Shaheen wrote, “This funding, referred to as CDBG-CV, will support the expansion of community health facilities, child care centers, food banks and senior services in vulnerable communities. Therefore, I urge HUD to swiftly approve grantee supplemental amendment requests once they have been received and release CDBG-CV funds to grantees as soon as possible. I also request that HUD issue guidance promptly on the permissible uses of CDBG-CV funds so that grantees can put them to use quickly and effectively once they have been released by HUD.”
She continued, “Additionally, under current guidance, local governments in non-entitlement communities that do not receive CDBG funds directly are charged with applying to the statewide agency that administers those funds. A municipality can also apply for these funds on behalf of a local non-profit agency. In New Hampshire, the Community Development Finance Agency (CDFA) administers the statewide CDBG program. Currently, non-profit organizations in non-entitlement communities are required to work through their local government to apply for CDBG-CV funds from CDFA. Unfortunately, many of New Hampshire’s municipalities have been heavily burdened due to their response to the COVID-19 pandemic and are facing significant administrative challenges. Many municipalities simply do not have the capacity at this time to support local non-profits in applying for CDBG-CV funds. Therefore, I request that HUD issue a temporary waiver to allow non-profit organizations to apply directly to statewide grantees like the CDFA without needing to go through their local government to access CDBG-CV funds.”

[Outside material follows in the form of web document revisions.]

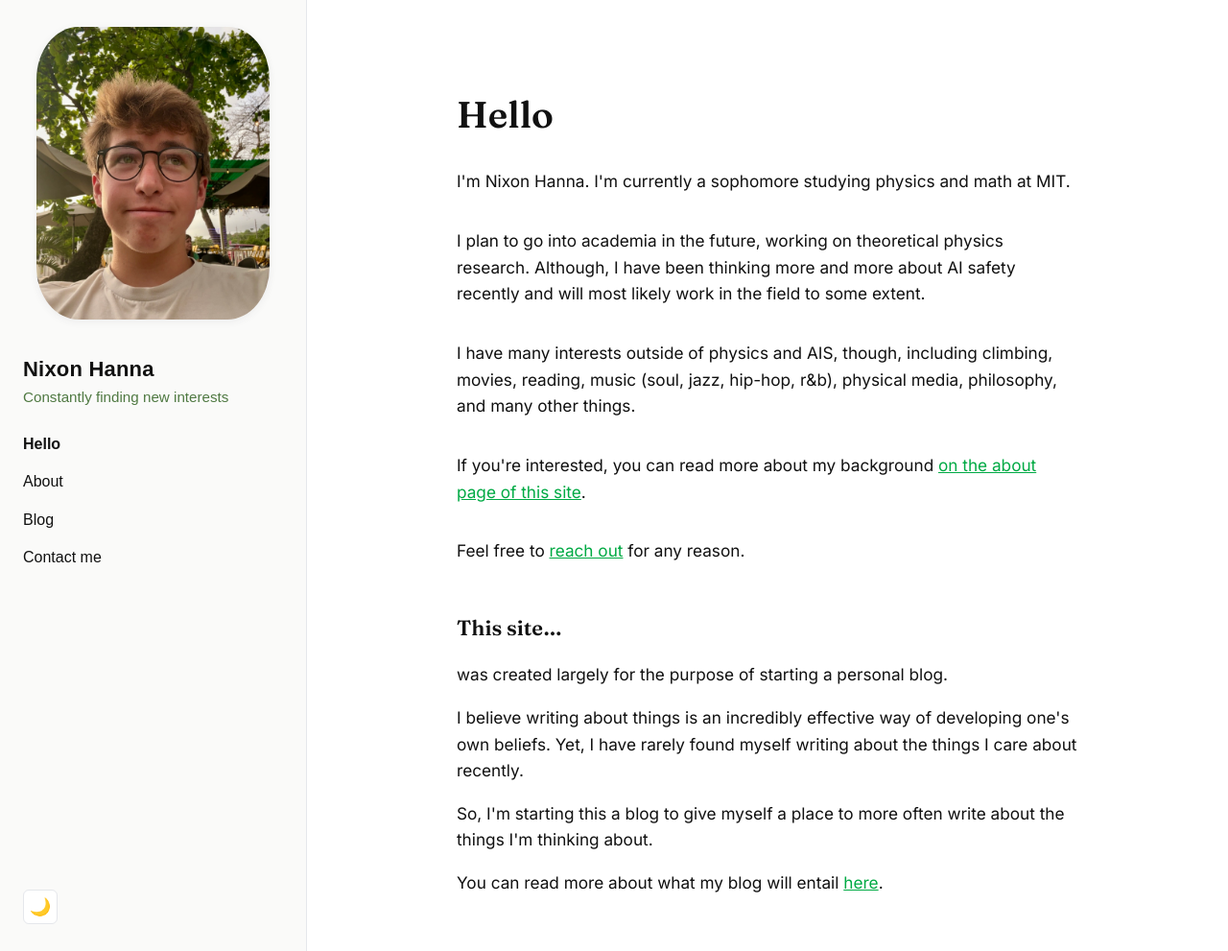
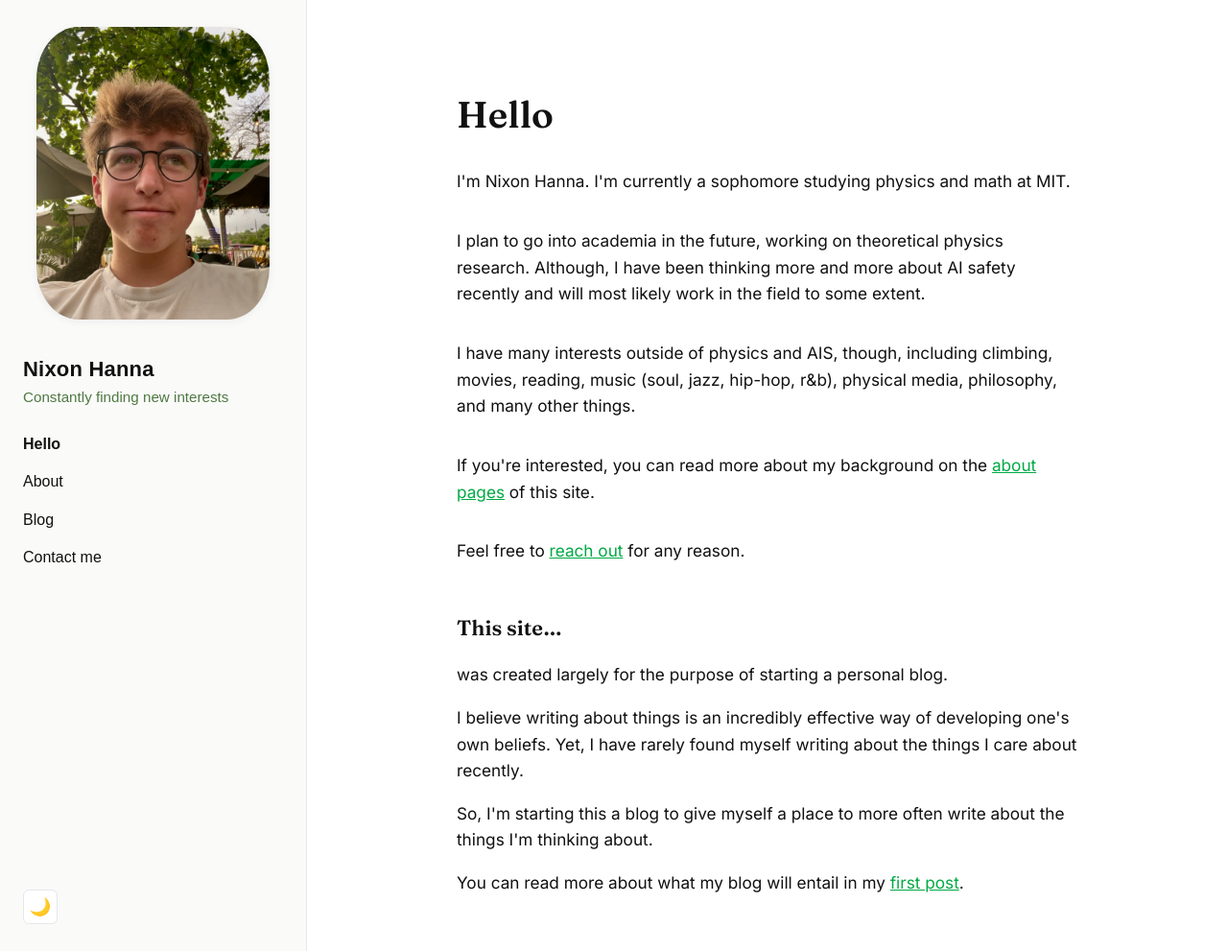
Before and after one commit to nhanna95/personal-website, a Jekyll site: the page built from index.html, in a window 1280 px wide and 991 px high. Shown: the whole window at 96% size. Built offline with Jekyll 4.4.1, drawn with Linux system fonts in a browser that asks for light colours.

Commit message:
Update content on main page

```diff
--- a/index.html
+++ b/index.html
@@ -13,8 +13,8 @@
     more and more about AI safety recently and will most likely work in the field to some extent.</p>
 <p>I have many interests outside of physics and AIS, though, including climbing, movies, reading, music (soul, jazz,
     hip-hop, r&b), physical media, philosophy, and many other things.</p>
-<p>If you're interested, you can read more about my background <a href="{{ '/about.html' | relative_url }}">on the about
-        page of this site</a>.
+<p>If you're interested, you can read more about my background on the <a href="{{ '/about.html' | relative_url }}">about
+        pages</a> of this site.
 </p>
 <p>Feel free to <a href="{{ '/contact.html' | relative_url }}">reach out</a> for any reason.</p>
 
@@ -24,8 +24,8 @@
     <p>I believe writing about things is an incredibly effective way of developing one's own beliefs. Yet, I have rarely
         found myself writing about the things I care about recently.</p>
     <p>So, I'm starting this a blog to give myself a place to more often write about the things I'm thinking about.</p>
-    <p>You can read more about what my blog will entail {% assign welcome_post = site.posts | where: "title", "Welcome
-        to my blog" | first %}{% if welcome_post %}<a href="{{ welcome_post.url | relative_url }}">in my first
-            post</a>{% else %}<a href="{{ '/blog.html' | relative_url }}">here</a>{% endif %}.
+    <p>You can read more about what my blog will entail in my {% assign welcome_post = site.posts | where: "title",
+        "Welcome to my blog" | first %}{% if welcome_post %}<a href="{{ welcome_post.url | relative_url }}">first
+            post</a>{% else %}<a href="{{ '/blog.html' | relative_url }}">first post</a>{% endif %}.
     </p>
 </section>
```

In closing, Senator Shaheen urged HUD Secretary Carson to make addressing these concerns surrounding CDBG-CV funds and similar housing resources a top priority considering the impact of the COVID-19 crisis on our most vulnerable communities, especially since New Hampshire’s moratorium on evictions was lifted and expanded federal unemployment insurance is set to expire on July 31, 2020. Her letter can be read in full here.
Senator Shaheen has worked to protect Granite State homeowners and renters left vulnerable by the public health emergency. Earlier this month, Shaheen sent a letter to HUD, calling on the agency to expedite the release of $4 billion of CARES Act funding for emergency housing. In addition, Shaheen is a cosponsor of the Emergency Rental Assistance and Rental Market Stabilization Act of 2020, legislation that would establish an Emergency Rental Assistance program to provide $100 billion in emergency rental assistance to help families and individuals pay their rent and remain housed during and after the COVID-19 crisis. Shaheen also recently led a bipartisan letter to Senate leadership urging a fix for a “maximum allotment” provision that limits the amount of CARES Act relief funds that can be awarded to smaller states through the Community Services Block Grant (CSBG) program. These funds are used by Community Action Programs (CAPs) to help combat homelessness and address housing needs.